Many people are offered life insurance coverage through their employment. Usually, employers in such cases act as a liaison between their employees and the insurance company providing group coverage.
Employers’ Human Resources departments are responsible for supervising the life insurance application process, explaining the terms of coverage, informing employees of changes in their group policy, informing employees of their eligibility requirements and, most importantly, distributing a copy of a group life insurance policy to their employees.
In addition, human resources and employee benefits personnel will oversee premium withdrawal from an employee’s paycheck.
There are many people who buy life insurance in order to secure financial future of their family in the event of death. If a husband is the primary or the only source of income in the family, he may want to buy life insurance to cover his family’s expenses after his death.
Usually, it is recommended to buy life insurance with a payout ten times your current salary. (There are life insurance calculators that will allow you to take various factors into consideration before deciding on the amount of insurance needed.)
Thus, if the husband decides to buy life insurance coverage in the amount of $1 million, his beneficiary (his wife or his children in this case) will receive $1 million tax-free upon his death.
Q: I am the surviving spouse of a deceased servicemember. Am I automatically entitled to the proceeds under his SGLI policy?
A: No. You are entitled the proceeds of his SGLI policy is you are the beneficiary.
The debate about what insurance companies should do to find beneficiaries of life insurance policies has been ongoing for a long time.
According to Oklahoma State Treasurer Ken Miller, even though 99 percent of life insurance policies are claimed by beneficiaries, the one percent of unclaimed funds amounts to billions of dollars across the United States.
If a policy exists and the beneficiary knows about it, he or she will file a claim in order to get paid. If, however, the policy exists, but the beneficiary does not know about it, the insurance company can claim it does not have to pay.
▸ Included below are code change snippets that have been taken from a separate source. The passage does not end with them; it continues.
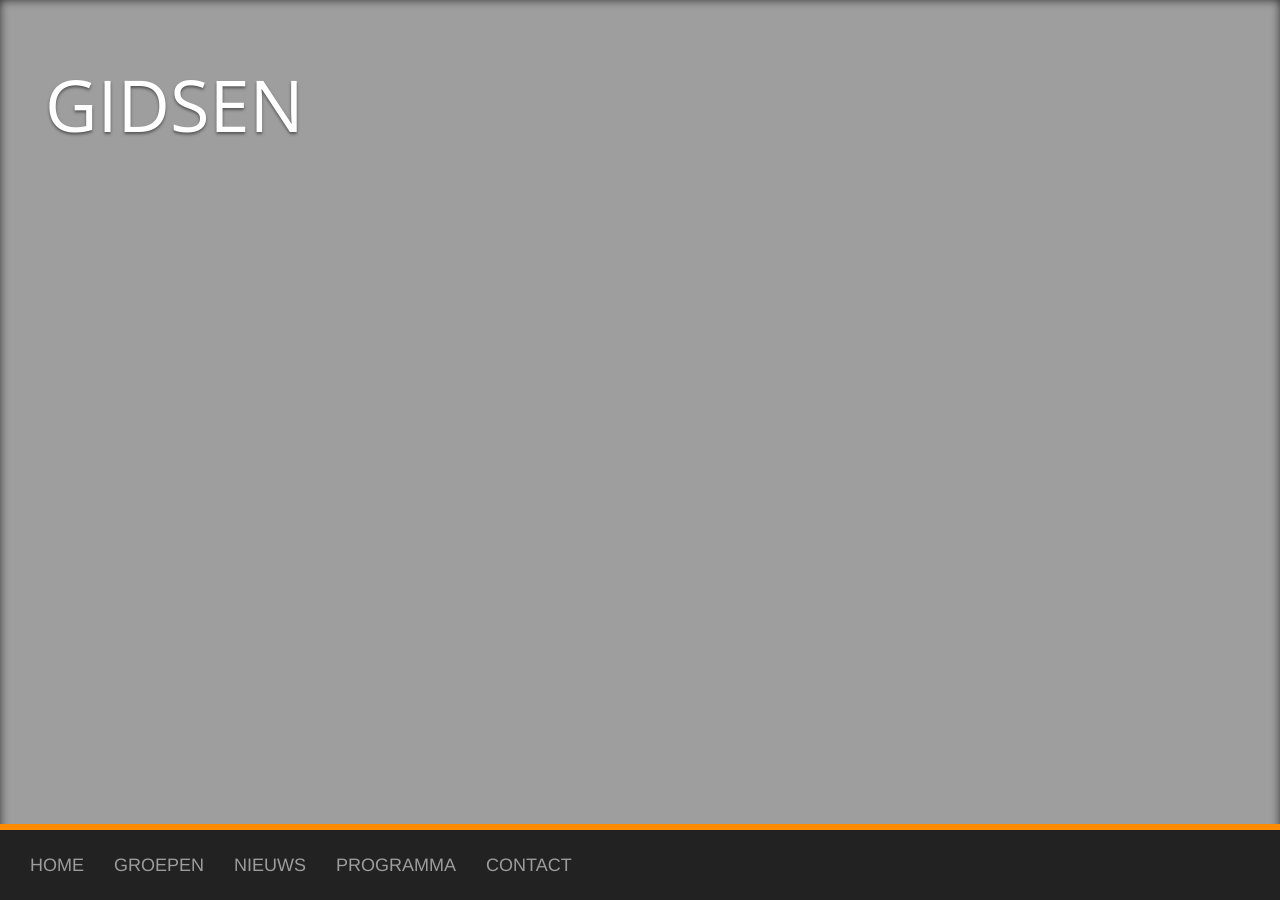
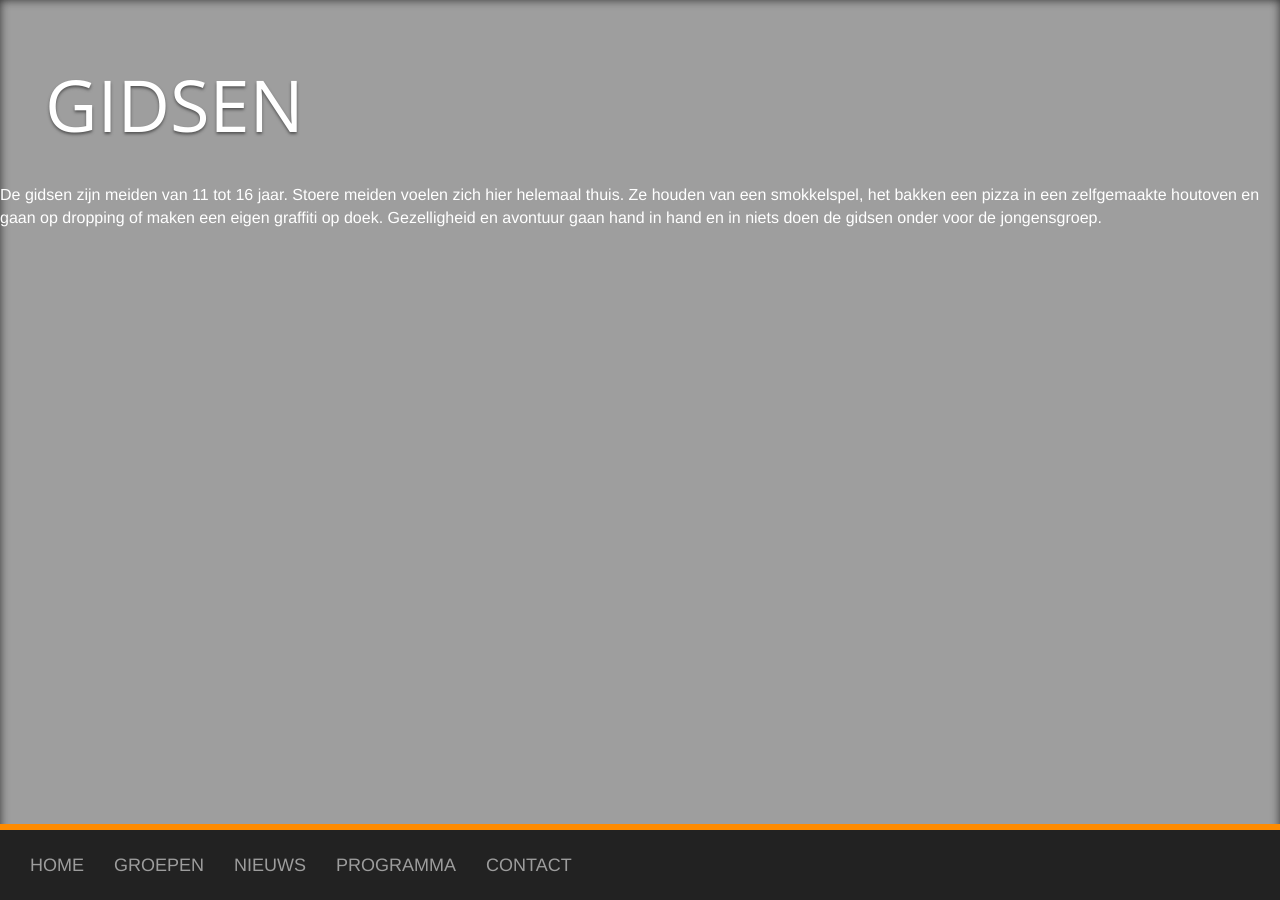
Before and after one commit to nognooitmeegemaakt/website, a Jekyll site: the page built from _groups/gidsen.html, in a window 1280 px wide. Built offline with Jekyll 4.4.1, drawn with Linux system fonts in a browser that asks for light colours.

Commit message:
Update gidsen.html

```diff
--- a/_groups/gidsen.html
+++ b/_groups/gidsen.html
@@ -4,3 +4,4 @@ id: group
 group: gidsen
 title: Gidsen
 ---
+De gidsen zijn meiden van 11 tot 16 jaar. Stoere meiden voelen zich hier helemaal thuis. Ze houden van een smokkelspel, het bakken een pizza in een zelfgemaakte houtoven en gaan op dropping of maken een eigen graffiti op doek. Gezelligheid en avontuur gaan hand in hand en in niets doen de gidsen onder voor de jongensgroep.
```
In the past, insurance companies did not have to pay unless a claim was filed. This trend is changing now, when many state regulators demand stringent reporting from the life insurance industry.
But the changes will not be visible soon. It may take years to distribute unclaimed money to all life insurance beneficiaries who are not aware they are owed payouts.
October 2014 is breast cancer awareness month. It has brought a more focused approach to raising money for improving treatment, prevention and finding cure for breast cancer.
The cause raised billions of dollars that helped many people survive this disease. Chances of long-term survival of breast cancer survivors are much greater now and many of them apply and get approved for life insurance. Breast cancer survivors’ long-term survival chances now get calculated and priced.
Life insurance coverage for breast cancer survivors has not been popular in the past, but with the new developments in treatment of the once deadly disease, more and more people qualify for affordable life insurance coverage. The main factors insurance companies are looking at are: the time period during which the applicant had cancer and the stage it was in.
A life insurance beneficiary designation is a document which names an individual who will receive the proceeds of a life insurance policy in the event of death.
All applicants for life insurance coverage are asked to name a primary beneficiary (an individual who will receive benefits after the insured’s death) and a contingent beneficiary (an individual who will receive benefits if the primary beneficiary is not available). It is common for people to name their loves ones as beneficiaries on their life insurance policies.
It is also common for people to forget to update beneficiary nominations after they purchase the policy. Many of us go through life without thinking about death and life insurance policies.
As a consequence, we have major life changes that may influence our earlier choice of beneficiaries, but we forget to actually update the policy. We may no longer wish for our ex spouse to receive our benefits, but unless we officially change the beneficiary on file with the insurance company, the ex spouse will get the proceeds after our death. This is how it works.